- C. The proposal of the church at Rockway as well as the ‘package’ presented by Hamilton both acknowledge that their proposals should have gone to classis before coming to synod. The submission of the church at Surrey – supported by the Church at Taber – is a new proposal in the sense that it allows Ecclesiastical Fellowship as a stepping stone towards possible further federative unity. It is unfortunate that these proposals were not discussed in the minor assemblies before they came to General Synod. Since this was not done, General Synod can do no more than pass on these submissions to the deputies for discussion. The churches should be encouraged to bring these proposals to the minor assemblies, to resolve their differences there, so that the churches may proceed in a united and orderly fashion.
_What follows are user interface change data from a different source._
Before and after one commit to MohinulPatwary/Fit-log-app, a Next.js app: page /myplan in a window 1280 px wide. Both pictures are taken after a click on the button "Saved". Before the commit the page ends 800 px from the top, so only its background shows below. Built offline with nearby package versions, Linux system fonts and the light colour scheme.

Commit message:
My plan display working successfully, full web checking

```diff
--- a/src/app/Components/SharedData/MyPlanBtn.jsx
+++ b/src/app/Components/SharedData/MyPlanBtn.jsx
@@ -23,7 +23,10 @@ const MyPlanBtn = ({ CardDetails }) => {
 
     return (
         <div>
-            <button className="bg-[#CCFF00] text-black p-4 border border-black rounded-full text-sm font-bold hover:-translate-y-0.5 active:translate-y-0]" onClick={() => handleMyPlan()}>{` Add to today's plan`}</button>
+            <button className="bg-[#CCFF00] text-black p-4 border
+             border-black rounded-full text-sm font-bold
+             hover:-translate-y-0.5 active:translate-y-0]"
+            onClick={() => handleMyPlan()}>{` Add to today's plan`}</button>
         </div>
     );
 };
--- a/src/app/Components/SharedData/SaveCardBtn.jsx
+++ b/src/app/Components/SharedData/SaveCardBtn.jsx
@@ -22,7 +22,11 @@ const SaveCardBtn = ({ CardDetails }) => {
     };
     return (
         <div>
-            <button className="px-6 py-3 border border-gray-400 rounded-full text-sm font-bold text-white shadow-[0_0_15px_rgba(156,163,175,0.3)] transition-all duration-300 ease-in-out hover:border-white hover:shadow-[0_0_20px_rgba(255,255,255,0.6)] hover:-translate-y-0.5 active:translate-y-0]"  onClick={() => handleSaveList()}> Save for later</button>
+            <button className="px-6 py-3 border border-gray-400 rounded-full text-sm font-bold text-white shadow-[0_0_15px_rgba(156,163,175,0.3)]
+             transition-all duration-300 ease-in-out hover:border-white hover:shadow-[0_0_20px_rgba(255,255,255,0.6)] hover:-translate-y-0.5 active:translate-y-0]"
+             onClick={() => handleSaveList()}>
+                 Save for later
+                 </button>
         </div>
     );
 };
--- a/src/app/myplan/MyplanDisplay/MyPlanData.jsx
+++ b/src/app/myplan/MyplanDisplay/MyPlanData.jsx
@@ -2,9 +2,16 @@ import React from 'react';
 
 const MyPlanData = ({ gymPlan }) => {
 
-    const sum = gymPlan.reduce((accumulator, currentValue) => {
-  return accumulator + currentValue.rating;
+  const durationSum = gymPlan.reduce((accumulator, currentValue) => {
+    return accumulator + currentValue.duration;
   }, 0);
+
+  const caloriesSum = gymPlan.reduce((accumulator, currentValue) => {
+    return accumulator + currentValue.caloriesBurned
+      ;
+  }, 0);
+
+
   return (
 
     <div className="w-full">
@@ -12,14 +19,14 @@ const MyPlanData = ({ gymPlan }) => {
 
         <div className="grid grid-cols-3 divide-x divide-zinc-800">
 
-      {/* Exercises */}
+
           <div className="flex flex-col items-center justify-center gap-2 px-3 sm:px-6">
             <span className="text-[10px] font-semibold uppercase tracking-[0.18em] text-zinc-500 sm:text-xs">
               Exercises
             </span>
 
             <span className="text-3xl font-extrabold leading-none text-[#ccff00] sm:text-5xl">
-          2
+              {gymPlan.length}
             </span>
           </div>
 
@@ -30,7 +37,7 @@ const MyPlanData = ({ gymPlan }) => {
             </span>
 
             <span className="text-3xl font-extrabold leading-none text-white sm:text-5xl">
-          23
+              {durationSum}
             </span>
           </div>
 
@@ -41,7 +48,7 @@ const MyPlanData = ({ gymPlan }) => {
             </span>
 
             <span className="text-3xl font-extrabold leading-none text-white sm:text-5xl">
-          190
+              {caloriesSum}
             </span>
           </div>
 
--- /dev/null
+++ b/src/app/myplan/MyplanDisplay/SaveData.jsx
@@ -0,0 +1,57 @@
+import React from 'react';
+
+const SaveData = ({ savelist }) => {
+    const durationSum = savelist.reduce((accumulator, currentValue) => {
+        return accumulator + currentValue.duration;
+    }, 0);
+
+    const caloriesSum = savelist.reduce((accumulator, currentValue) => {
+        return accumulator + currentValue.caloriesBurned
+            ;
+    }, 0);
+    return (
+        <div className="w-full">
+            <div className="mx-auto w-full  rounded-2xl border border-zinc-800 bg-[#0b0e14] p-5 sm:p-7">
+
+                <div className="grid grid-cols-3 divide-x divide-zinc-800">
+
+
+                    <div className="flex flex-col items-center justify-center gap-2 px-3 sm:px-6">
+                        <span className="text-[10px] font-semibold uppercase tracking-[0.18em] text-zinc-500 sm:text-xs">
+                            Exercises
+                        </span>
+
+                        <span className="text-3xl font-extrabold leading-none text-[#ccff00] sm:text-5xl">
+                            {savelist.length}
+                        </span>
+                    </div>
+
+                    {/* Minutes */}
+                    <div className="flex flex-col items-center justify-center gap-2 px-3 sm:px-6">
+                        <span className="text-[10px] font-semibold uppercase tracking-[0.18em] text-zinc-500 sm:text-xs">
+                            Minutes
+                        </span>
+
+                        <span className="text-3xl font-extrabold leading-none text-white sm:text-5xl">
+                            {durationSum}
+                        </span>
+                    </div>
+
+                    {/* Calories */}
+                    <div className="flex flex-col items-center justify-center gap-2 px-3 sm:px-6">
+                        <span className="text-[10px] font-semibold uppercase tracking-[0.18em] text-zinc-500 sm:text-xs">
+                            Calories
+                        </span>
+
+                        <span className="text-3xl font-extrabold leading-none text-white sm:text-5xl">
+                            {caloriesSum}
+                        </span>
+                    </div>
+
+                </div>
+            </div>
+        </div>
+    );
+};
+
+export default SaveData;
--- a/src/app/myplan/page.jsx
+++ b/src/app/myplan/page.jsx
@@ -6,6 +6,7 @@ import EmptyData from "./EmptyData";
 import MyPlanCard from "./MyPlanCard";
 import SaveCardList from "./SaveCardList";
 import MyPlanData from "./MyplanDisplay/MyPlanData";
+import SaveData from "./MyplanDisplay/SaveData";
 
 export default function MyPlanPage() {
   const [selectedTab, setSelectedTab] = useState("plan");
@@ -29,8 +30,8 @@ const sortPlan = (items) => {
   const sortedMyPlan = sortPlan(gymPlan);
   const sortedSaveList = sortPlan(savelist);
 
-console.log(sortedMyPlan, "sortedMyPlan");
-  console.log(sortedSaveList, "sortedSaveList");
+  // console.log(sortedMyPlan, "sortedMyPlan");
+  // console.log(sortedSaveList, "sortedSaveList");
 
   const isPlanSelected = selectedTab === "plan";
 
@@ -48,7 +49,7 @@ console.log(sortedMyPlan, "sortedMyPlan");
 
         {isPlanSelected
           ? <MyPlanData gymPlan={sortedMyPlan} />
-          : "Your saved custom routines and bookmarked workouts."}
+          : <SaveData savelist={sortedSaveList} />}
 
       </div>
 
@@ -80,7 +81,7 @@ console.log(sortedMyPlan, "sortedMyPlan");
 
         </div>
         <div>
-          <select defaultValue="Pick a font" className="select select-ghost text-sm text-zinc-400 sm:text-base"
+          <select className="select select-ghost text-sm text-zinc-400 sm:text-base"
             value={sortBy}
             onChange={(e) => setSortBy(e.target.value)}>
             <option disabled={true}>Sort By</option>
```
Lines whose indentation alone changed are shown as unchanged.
- D. The proposals from the churches at Hamilton, Surrey, and Rockway, and the supporting statement from Taber, offer suggestions on the procedure that should be followed in establishing federative unity. Deputies should be given some freedom, depending on what develops in the dialogue. They should also take into account the suggestions of these churches.
- E. With respect to the concern expressed by the Fellowship Canadian Reformed Church at Burlington-South, deputies at the 1997 URCNA Synod did not impose any preconditions to ecclesiastical unity. Instead they said that a mutual understanding and appreciation for the Liberation of 1944 would indicate that we have come a long way.
- F. From the reports submitted by the various churches, it appears that local discussions with the URC are encountering different obstacles and proceeding at different rates. In these circumstances it is appropriate that the churches inform the deputies appointed by General Synod of their positive and negative experiences. The deputies should also make themselves available to assist the local churches in particular matters. In this way the concerns expressed by the church at London are addressed.
- G. The church at Hamilton has proposed that deputies be instructed to report to the churches a year before the next synod. The current mandate of deputies is to report to the churches and to the next general synod. Deputies should be instructed to report regularly for the greater involvement of the churches.
- H. The proposal of the Ebenezer Church at Burlington is a good one. The desire of the churches to establish federative unity with the URCNA would be expeditiously accomplished by focusing on what impediments are keeping us apart, and how they can be resolved.
- A. To thank the deputies for their labours.
- B. To acknowledge, with gratitude to the Lord, the contribution of the late Rev. J.D. Wielenga to the work of the deputies.
- C. To rename the ‘Deputies for Promotion of Ecclesiastical Unity’: The ‘Committee for the Promotion of Ecclesiastical Unity.’
- D. To appoint a committee, including a new committee member from western Canada to fill the vacancy created by the loss of Rev. J.D. Wielenga.
- E. To give this committee the following mandate:
- 1. to make their presence known for the purpose of information and consultation wherever necessary;
- 2. to represent the churches, whenever invited, at assemblies or meetings held for the purpose of pursuing ecclesiastical unity;
- 3. to pursue continued fraternal dialogue with the United Reformed Churches in North America with a view towards establishing federative unity;
- 4. to represent the churches (when invited) at meetings of the Orthodox Christian Reformed Churches, with a view to promoting greater understanding and exploring possibilities of federative unity;
- 5. to make themselves available upon request of Canadian Reformed Churches for advice on local developments;
- 6. to discuss and develop a proposal as to how to proceed in encouraging federative unity;
- 7. to provide information to the churches at regular intervals, and to serve Synod 2001 with a report to be sent to the churches at least six months prior to the beginning of Synod.